Date of Award:


Document Type:


Degree Name:

Doctor of Philosophy (PhD)



Committee Chair(s)

Susan Crowley


Susan Crowley


Gretchen Peacock


Scott Deberard


Aubrey H. Fine


Sara Boghosian


Emotional Support Animals (ESAs) are increasing in prevalence and awareness, though not all the publicity and attention have been positive. Many people, including housing officials, persons with disabilities, health professionals, and the general public are confused about the roles and rights of ESAs. Misunderstandings, lack of awareness, and fraud have led to dangerous and inappropriate situations for humans and animals alike despite overwhelming evidence of powerful therapeutic benefits of the human animal bond.

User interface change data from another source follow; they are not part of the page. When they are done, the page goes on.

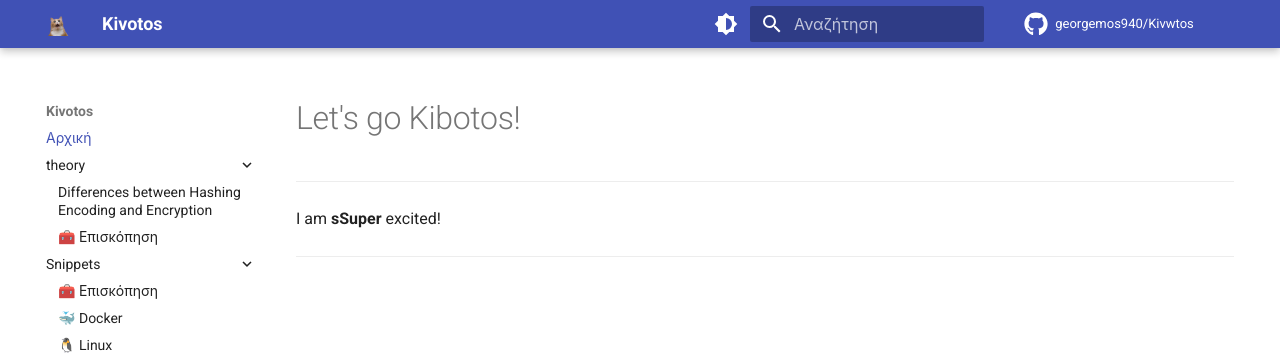
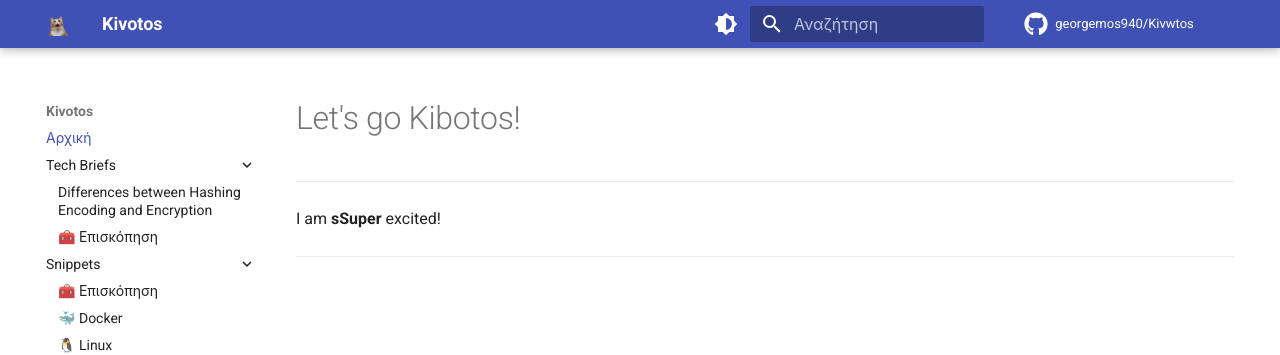
Before and after one commit to georgemos940/Kivwtos, an MkDocs documentation site: the page built from docs/index.md, in a window 1280 px wide. Shown: the top 355 px of the page. Built offline with MkDocs 1.6.1 and Material for MkDocs 9.7.7, drawn with Linux system fonts in a browser that asks for light colours; comment, search, counter and statistics services are not loaded.

Commit message:
Update mkdocs.yml

```diff
--- a/mkdocs.yml
+++ b/mkdocs.yml
@@ -40,8 +40,8 @@ theme:
 
 nav:
   - Αρχική: index.md
-  - theory:
-      - "Differences between Hashing Encoding and Encryption": theory/read1.md
+  - Tech Briefs:
+      - "Differences between Hashing Encoding and Encryption": tech briefs/read1.md
       - "🧰 Επισκόπηση": snippets/index.md
   - Snippets:
       - "🧰 Επισκόπηση": snippets/index.md
```
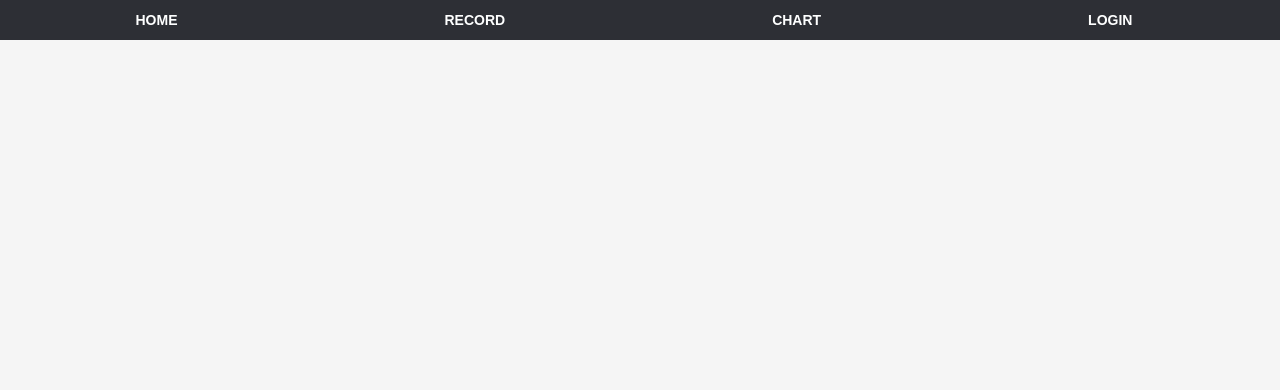
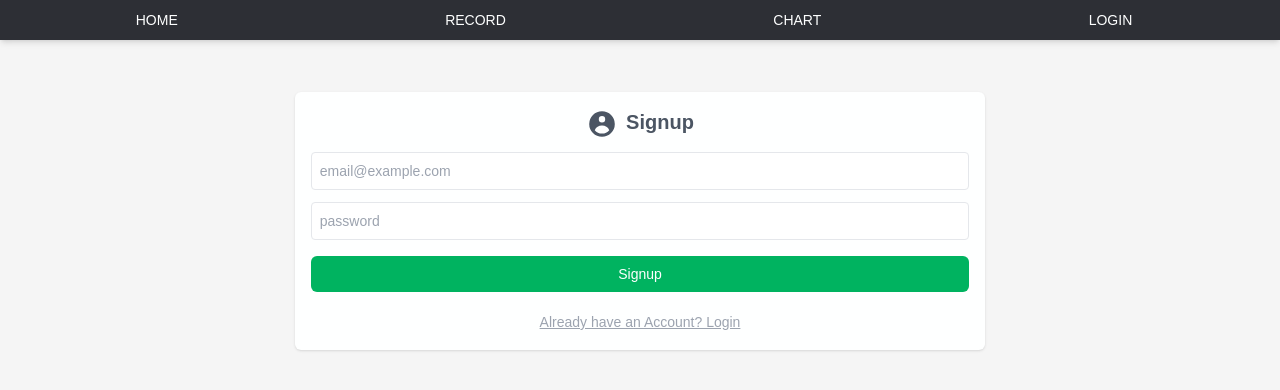
Before and after one commit to AllenCortuna/room-hunt, a React (Create React App) app in the folder client/: page /login in a window 1280 px wide. Shown: the top 390 px of the page. Built offline with nearby package versions, Linux system fonts and the light colour scheme.

Commit message:
login ui ok

```diff
--- a/client/src/App.js
+++ b/client/src/App.js
@@ -1,6 +1,7 @@
 import { BrowserRouter as Router, Route, Routes } from "react-router-dom";
 import Home from "./component/Home";
 import Navbar from "./component/Navbar";
+import Login from './component/Login';
 
 const App = () => {
   return (
@@ -8,6 +9,7 @@ const App = () => {
       <Navbar />
       <Routes>
         <Route path="/" element={<Home />} />
+        <Route path="/login" element={<Login />} />
       </Routes>
     </Router>
   );
--- a/client/src/component/Form.js
+++ b/client/src/component/Form.js
@@ -14,7 +14,7 @@ const Form = () => {
     setForm({ ...form, [e.target.name]: e.target.value });
 
   const handleSubmit = () => {
-    console.log("submit ok");
+    console.log("submit ok : ", form.name, form.price, form.detail);
     createExpense(form);
     getExpenses();
   };
@@ -30,14 +30,14 @@ const Form = () => {
             name={n}
             value={form.n}
             onChange={handleChange}
-            className="font-regular m-auto w-64 mt-2 border-grey-400 border p-2 rounded-sm focus:border-2 focus:outline-none text-sm"
+            className="font-regular m-auto w-64 mt-2 border-grey-400 border p-2 rounded focus:border-2 focus:outline-none text-sm"
           ></input>
         ))}
       </span>
 
       <button
         onClick={handleSubmit}
-        className="justify-self-end w-min px-4 py-2  rounded-md font-medium shadow-md text-white h-max self-end text-sm bg-green "
+        className="justify-self-end w-min-max px-4 py-2  rounded font-medium text-white h-max self-end text-sm bg-green "
       >
         Submit
       </button>
--- /dev/null
+++ b/client/src/component/Login.js
@@ -0,0 +1,66 @@
+import React from "react";
+import { useState } from "react";
+import {UserCircleIcon} from "@heroicons/react/solid";
+const Login = () => {
+  const formClass =
+    "w-full font-regular m-auto w-64 mt-3 border-grey-400 border p-2 rounded focus:border-2 focus:outline-none text-sm";
+
+  const [form, setForm] = useState({
+    email: "",
+    password: "",
+    confirmPassword: "",
+  });
+  const handleChange = (e) => {
+    setForm({ ...form, [e.target.name]: e.target.value });
+  };
+
+  const [mode, setMode] = useState(false);
+  const handleMode = () => {
+    setMode(!mode);
+  };
+
+  return (
+    <div className="flex flex-wrap justify-center align-center pt-10">
+      <div className="text-center m-3 p-4 bg-white h-auto w-auto rounded-md shadow ">
+
+        <h1 className=" font-semibold text-gray-600 text-xl"><UserCircleIcon className="w-8 inline mr-2"/>{mode ? "Login" : "Signup"} </h1>
+        <input
+          className={formClass}
+          name="email"
+          type="email"
+          autocomplete="off"
+          placeholder="email@example.com"
+          onChange={handleChange}
+        ></input>
+        <input
+          className={formClass}
+          name="password"
+          type="password"
+          autocomplete="off"
+          placeholder="password"
+          onChange={handleChange}
+        ></input>
+
+        {mode && (
+          <input
+            className={formClass}
+            name="confirmPassword"
+            type="password"
+            autocomplete="off"
+            placeholder="confirm password"
+            onChange={handleChange}
+          ></input>
+        )}
+    {/* index css className*/}
+        <button className="btn-submit">{mode ? "Login" : "Signup"}</button>
+        <button className="btn-mode" onClick={handleMode}>
+          {mode
+            ? "Dont have an Account? Signup"
+            : "Already have an Account? Login"}
+        </button>
+      </div>
+    </div>
+  );
+};
+
+export default Login;
--- a/client/src/component/Navbar.js
+++ b/client/src/component/Navbar.js
@@ -21,7 +21,7 @@ const Navbar = () => {
     },
   ];
   return (
-    <nav className="flex flex-row bg-black h-10 top-0 w-full justify-around items-center p-2 ">
+    <nav className="flex flex-row bg-black h-10 top-0 w-full justify-around items-center p-2 shadow-md ">
       {navbar.map((nav) => (
         <div className="nav-link flex group">
           <Link to={nav.link}>{nav.name}</Link>
--- a/client/src/index.css
+++ b/client/src/index.css
@@ -16,9 +16,16 @@ body {
 }
 
 @layer components {
+
   .nav-link {
-    @apply text-sm text-white duration-300 ease-linear rounded-lg border-white  p-1 uppercase font-semibold mr-3 hover:bg-green hover:rounded-3xl hover:px-3 hover:py-1 hover:shadow-2xl transition-all hover:text-black;
-
+    @apply text-sm text-white duration-300 ease-linear rounded-lg border-white  p-1 uppercase font-medium mr-3 hover:bg-green hover:rounded-3xl hover:px-3 hover:py-1 hover:shadow-2xl transition-all hover:text-black hover:font-bold;
   }
 
+  .btn-mode {
+    @apply text-sm text-gray-400 underline mt-5;
+  }
+
+  .btn-submit {
+    @apply text-sm text-white bg-green rounded-md p-2 w-full mt-4  ;
+  }
 }
--- a/client/src/state/expense.js
+++ b/client/src/state/expense.js
@@ -1,7 +1,8 @@
 import create from "zustand";
 import axios from "axios";
 
-const api = axios.create({ baseURL: "https://webrecord.herokuapp.com" });
+// const api = axios.create({ baseURL: "https://webrecord.herokuapp.com" });
+const api = axios.create({ baseURL: "http://localhost:8000" });
 export const expenseStore = create((set) => ({
   expense: [],
   loading: false,
```
Also changed, not shown: 2 other files (tests, documents, lock files or other folders).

Three studies provide insight into various perspectives involved in ESA partnership experiences and development. Each study provides a theoretical, quantitative, and qualitative approach, respectively, to explore the interactions between persons with disabilities, animals, health professionals, and policymakers/enforcers. Special attention is given to animal welfare, professional involvement, and protecting rights of persons with disabilities. Study I provides a decision making framework that helps health professionals make thoughtful and ethical ESA determinations and facilitate compassionate and competent conversations with clients about ESAs. Study II explores of the current contexts of ESAs in the Unites States. Understanding more about ESA partnership situations and behaviors can focus efforts for education and research that can best support safe and effective ESA partnerships. Study III shares the narratives of three students with ESAs on a university campus and highlights the interactions between persons with disabilities and university setting policy and policy enforcement.

A greater understanding of each stakeholder and their impacts on each other could reduce fraud, animal welfare concerns, problematic ESA behaviors, and disability discrimination. Awareness, education, and compassionate dialogue may be the key to using the powerful human-animal bond to help better support persons with disabilities and their animal partners.



Included in

Psychology Commons